> _EXERCISE_
Search the material for the word "components" and copy every line in which it occurs.
.....
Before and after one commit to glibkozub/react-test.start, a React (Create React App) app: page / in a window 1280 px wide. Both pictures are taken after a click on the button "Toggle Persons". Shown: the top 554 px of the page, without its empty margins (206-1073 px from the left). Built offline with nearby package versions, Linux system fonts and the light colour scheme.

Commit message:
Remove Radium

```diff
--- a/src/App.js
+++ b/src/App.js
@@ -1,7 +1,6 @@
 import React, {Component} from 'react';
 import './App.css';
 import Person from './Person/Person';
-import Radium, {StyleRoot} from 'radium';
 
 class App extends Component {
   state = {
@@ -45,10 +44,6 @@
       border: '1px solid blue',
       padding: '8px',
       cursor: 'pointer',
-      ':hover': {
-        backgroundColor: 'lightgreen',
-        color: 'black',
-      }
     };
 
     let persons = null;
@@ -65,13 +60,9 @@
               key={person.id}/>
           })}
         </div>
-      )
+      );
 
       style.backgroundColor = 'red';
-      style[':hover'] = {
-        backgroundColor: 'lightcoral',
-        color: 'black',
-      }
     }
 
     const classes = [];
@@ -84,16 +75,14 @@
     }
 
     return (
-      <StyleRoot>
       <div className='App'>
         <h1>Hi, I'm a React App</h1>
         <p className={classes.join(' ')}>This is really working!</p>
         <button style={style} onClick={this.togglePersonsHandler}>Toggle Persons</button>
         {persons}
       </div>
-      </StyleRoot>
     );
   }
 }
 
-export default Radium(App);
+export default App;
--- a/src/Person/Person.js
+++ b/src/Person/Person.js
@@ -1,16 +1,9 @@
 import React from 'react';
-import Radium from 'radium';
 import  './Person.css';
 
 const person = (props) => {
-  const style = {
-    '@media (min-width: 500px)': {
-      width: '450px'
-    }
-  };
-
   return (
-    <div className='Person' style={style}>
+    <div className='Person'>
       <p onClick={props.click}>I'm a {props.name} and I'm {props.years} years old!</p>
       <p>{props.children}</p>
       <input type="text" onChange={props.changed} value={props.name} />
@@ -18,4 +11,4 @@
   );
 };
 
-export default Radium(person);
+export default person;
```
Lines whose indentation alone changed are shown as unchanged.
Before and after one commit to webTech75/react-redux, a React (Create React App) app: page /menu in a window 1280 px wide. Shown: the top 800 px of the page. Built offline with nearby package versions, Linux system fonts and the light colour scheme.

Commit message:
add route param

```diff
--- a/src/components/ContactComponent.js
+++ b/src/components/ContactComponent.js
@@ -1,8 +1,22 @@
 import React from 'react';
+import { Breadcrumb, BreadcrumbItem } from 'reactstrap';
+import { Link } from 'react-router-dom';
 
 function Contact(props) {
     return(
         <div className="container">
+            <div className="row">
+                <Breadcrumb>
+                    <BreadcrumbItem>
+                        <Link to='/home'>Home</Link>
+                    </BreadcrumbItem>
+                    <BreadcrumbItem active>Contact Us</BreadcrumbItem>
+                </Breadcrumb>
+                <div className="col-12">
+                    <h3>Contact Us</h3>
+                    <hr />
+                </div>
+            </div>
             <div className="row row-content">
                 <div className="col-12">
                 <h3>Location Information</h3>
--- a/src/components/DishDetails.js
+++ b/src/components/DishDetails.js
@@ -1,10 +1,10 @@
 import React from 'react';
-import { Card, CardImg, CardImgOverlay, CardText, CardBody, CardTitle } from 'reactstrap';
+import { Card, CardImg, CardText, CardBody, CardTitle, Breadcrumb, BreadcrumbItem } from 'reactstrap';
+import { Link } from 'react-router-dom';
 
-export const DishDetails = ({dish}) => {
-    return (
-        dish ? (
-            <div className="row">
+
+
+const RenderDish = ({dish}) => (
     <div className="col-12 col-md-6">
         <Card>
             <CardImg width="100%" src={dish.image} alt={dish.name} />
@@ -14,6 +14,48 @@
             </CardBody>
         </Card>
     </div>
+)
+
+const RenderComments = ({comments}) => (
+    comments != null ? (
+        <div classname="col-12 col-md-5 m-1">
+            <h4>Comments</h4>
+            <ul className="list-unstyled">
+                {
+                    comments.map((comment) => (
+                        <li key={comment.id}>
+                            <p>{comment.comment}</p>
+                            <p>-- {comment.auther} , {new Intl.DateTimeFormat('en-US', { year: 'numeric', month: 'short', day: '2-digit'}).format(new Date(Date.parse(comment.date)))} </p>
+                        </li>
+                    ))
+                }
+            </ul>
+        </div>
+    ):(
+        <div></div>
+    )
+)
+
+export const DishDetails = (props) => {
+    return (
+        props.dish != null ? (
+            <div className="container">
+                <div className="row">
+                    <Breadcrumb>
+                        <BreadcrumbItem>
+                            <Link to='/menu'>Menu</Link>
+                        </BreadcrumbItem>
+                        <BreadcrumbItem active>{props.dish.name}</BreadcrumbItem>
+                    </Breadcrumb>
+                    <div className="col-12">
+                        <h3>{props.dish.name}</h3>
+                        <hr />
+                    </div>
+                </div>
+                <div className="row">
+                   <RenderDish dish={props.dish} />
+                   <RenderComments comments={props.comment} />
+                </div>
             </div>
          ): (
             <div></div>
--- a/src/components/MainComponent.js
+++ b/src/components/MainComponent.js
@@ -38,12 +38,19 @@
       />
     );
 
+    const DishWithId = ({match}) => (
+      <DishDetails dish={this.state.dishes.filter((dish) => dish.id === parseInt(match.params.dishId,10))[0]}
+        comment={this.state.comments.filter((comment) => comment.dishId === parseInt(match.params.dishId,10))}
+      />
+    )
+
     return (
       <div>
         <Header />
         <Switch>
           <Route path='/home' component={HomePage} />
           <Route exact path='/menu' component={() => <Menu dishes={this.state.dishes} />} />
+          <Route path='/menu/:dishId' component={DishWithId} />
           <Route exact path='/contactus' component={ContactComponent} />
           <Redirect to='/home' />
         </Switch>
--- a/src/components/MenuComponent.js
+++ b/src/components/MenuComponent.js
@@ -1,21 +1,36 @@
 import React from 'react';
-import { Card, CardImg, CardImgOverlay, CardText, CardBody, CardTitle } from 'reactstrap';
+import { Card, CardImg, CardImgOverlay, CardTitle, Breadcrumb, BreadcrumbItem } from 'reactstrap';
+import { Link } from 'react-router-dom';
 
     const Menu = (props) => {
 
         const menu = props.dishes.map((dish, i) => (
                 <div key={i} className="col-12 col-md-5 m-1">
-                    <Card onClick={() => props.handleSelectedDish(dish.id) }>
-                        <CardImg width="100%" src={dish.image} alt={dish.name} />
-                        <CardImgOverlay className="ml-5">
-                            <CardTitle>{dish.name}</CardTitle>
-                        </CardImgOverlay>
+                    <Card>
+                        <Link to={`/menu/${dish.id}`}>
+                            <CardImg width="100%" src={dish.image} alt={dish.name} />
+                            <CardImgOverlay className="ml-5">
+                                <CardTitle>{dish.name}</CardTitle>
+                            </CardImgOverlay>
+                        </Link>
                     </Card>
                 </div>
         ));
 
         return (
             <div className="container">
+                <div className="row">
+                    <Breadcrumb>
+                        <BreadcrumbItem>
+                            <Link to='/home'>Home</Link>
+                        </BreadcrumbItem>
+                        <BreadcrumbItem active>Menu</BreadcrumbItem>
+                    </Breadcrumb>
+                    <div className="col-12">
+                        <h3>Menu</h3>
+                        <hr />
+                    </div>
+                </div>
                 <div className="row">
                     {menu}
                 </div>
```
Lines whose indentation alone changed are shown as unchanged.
.....
> _RESULT FOR THIS EXERCISE_
--- a/src/components/ContactComponent.js
+++ b/src/components/ContactComponent.js
--- a/src/components/DishDetails.js
+++ b/src/components/DishDetails.js
--- a/src/components/MainComponent.js
+++ b/src/components/MainComponent.js
--- a/src/components/MenuComponent.js
+++ b/src/components/MenuComponent.js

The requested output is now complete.